"I had to speak to my owner first before I could go public with the information and I couldn't get hold of them until midday. I rang the BHA but they haven't mentioned that."

He added: "I'm furious. I've been furious the whole way through. What more could I have done that morning?"

Nicky Henderson, picture Sean Trivass

The BHA sent a vet to examine Altior on Thursday and found him to be fit and sound, but Henderson still opted to scratch the horse.

Henderson, whose eventual representative Top Notch finished third, said about Altior: "He looked better the next day and he remained in the race on Thursday when the BHA vet came down and said he was sound and happy. I love the way that then BHA put out that 'horse scratched after BHA vet visits horse'. That insinuates that the horse was taken out because of the BHA vet, but he wasn't. After all the schmozzle we decided it wasn't worth it.

"I had wanted to run the horse, but the only plus side is that I may well have taken him out anyway because of the soft ground here today."

All stable employees are supposed to keep inside information confidential as terms of their employment.

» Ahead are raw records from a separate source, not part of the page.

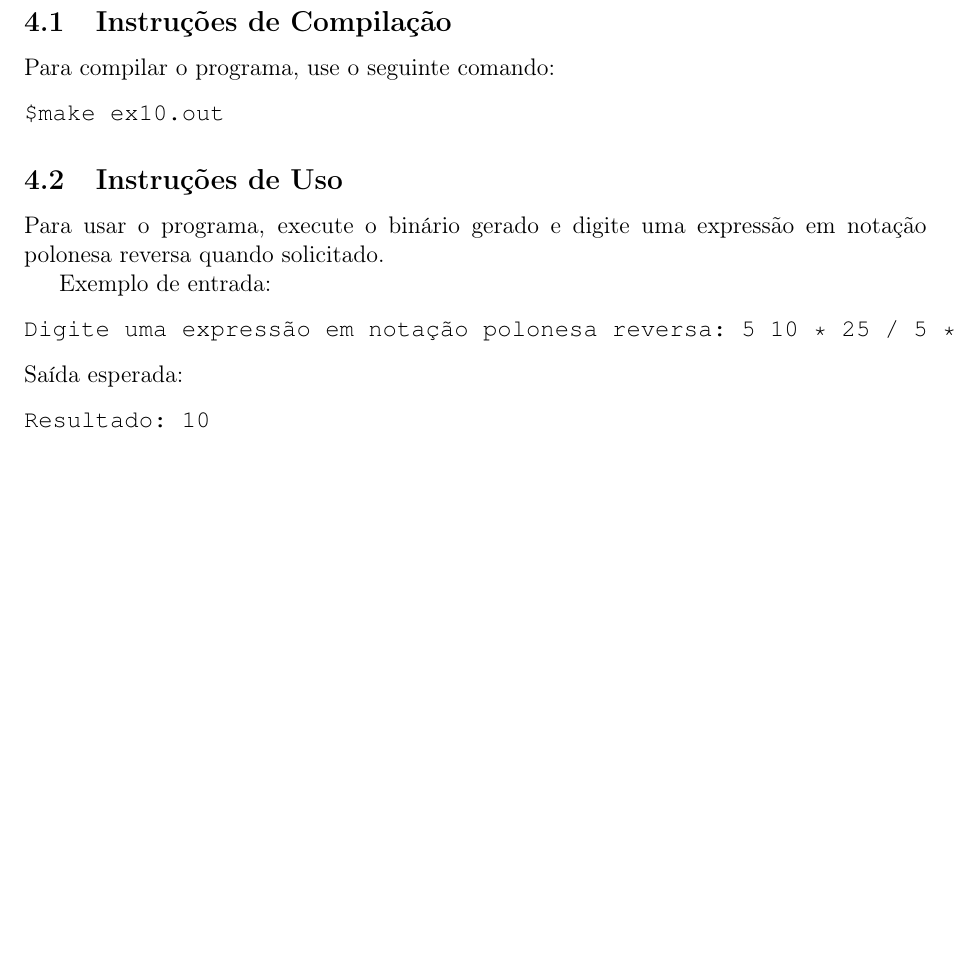
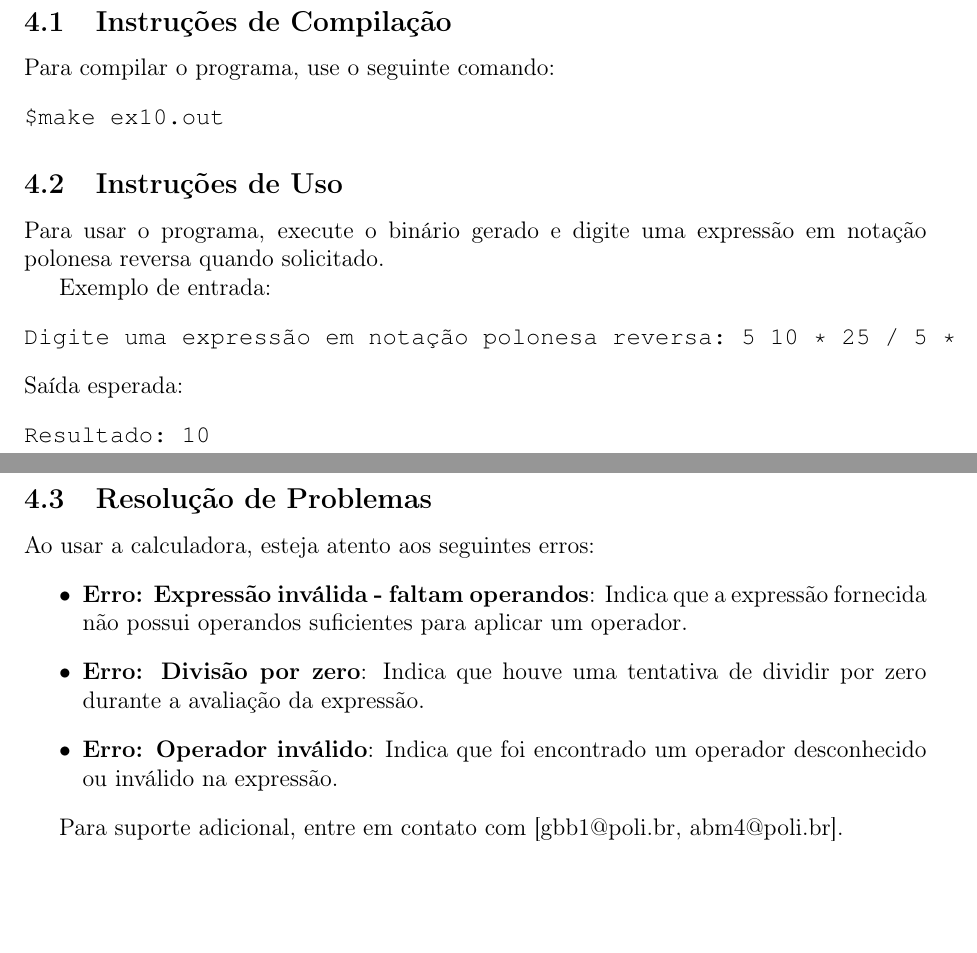
Before and after one commit to gbulle87/ex10-pitagoras, a LaTeX document (ex10.tex): part of page 4 of 4 before the commit and two parts of pages 4 and 5 of 5 after it, the two joined at a grey line, cut so that both start at the same text, the shorter picture padded with empty space. Compiled offline with pdfLaTeX.

Commit message:
Finalizacao adicionado no .tex

```diff
--- a/ex10.tex
+++ b/ex10.tex
@@ -199,6 +199,16 @@ Saída esperada:
 Resultado: 10
 \end{verbatim}
 
+\subsection{Resolução de Problemas}
+Ao usar a calculadora, esteja atento aos seguintes erros:
+\begin{itemize}
+    \item \textbf{Erro: Expressão inválida - faltam operandos}: Indica que a expressão fornecida não possui operandos suficientes para aplicar um operador.
+    \item \textbf{Erro: Divisão por zero}: Indica que houve uma tentativa de dividir por zero durante a avaliação da expressão.
+    \item \textbf{Erro: Operador inválido}: Indica que foi encontrado um operador desconhecido ou inválido na expressão.
+\end{itemize}
+
+Para suporte adicional, entre em contato com [gbb1@poli.br, abm4@poli.br].
+
 %%%%%%%%%%%%%%%%%%%%%%%%%%%%%%%%%%%%%%%%%%%%%%%%%%%%%%%%%%%%%%%%%%%%%%%%%%%%%%%%
 % Bibliografia
 %\bibliography{bibliografia}
```
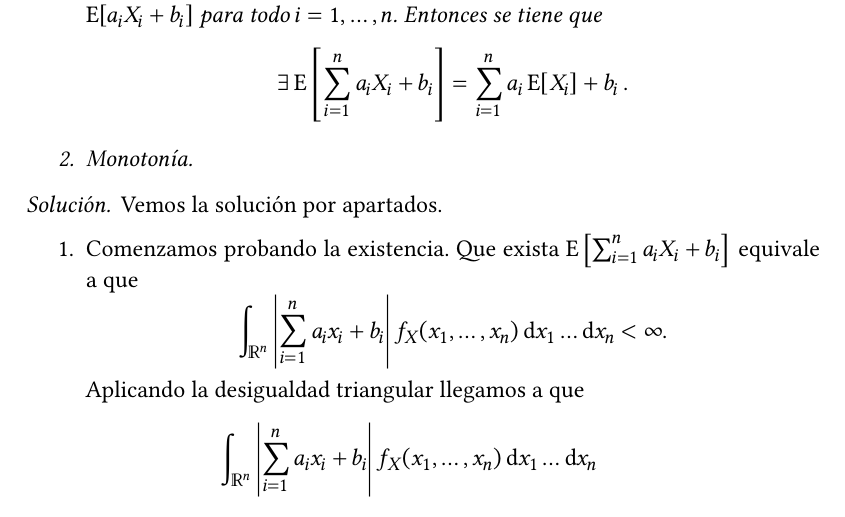
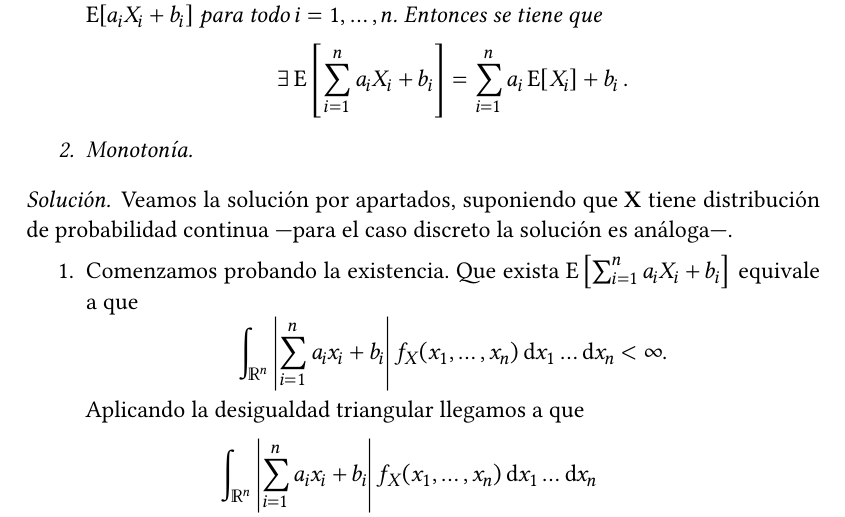
Before and after one commit to jmml97/prob-ejercicios, a LaTeX document (prob.e1.tex): part of page 1 of 2, cut so that both start at the same text. Compiled offline with XeLaTeX.

Commit message:
Aclaración caso discreto

```diff
--- a/prob.e1.tex
+++ b/prob.e1.tex
@@ -165,7 +165,7 @@
 \end{ejer}
 
 \begin{sol}
-  Vemos la solución por apartados. \begin{enumerate}
+  Veamos la solución por apartados, suponiendo que \(\symbf{X} \) tiene distribución de probabilidad continua ---para el caso discreto la solución es análoga---. \begin{enumerate}
     \item Comenzamos probando la existencia. Que exista \(\operatorname{E}\left[\sum_{i=1}^n a_iX_i + b_i\right]\) equivale a que \[
       \int_{\mathbb R^n}\left|\sum_{i=1}^n a_ix_i + b_i\right| f_X(x_1, \dots, x_n)\dif x_1\dots\dif x_n < \infty.
     \] Aplicando la desigualdad triangular llegamos a que \begin{align*}
```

Henderson said: "I have reminded my employees about their responsibilities and in future we'll be releasing such sensitive information through the Press Association. The more routine stuff we will continue to put out ourselves. It's all very well people talking down the bookmakers involvement but they put a lot of money in to the game."

Following Henderson's comments on the matter, a BHA spokesman said: "We can confirm that Mr Henderson contacted us on Tuesday morning. It would not be standard practice for the BHA to proactively make public the details of confidential conversations with a trainer, particularly if those conversations related to the potential use of inside information.

"Mr Henderson's call was to let us know that he was concerned about why the horse was drifting in the market despite no decision having been made about his participation. The BHA was in regular contact with Mr Henderson from Tuesday morning onwards in relation to this, but the communication of a horse's running plans is a matter for the trainer.

"This, however, is an entirely separate issue to our statement on Wednesday evening, which was instead related to the fact that Mr Henderson had not yet scratched the horse despite having said on Tuesday that it was not going to run and designed to keep the racing and betting public up to date."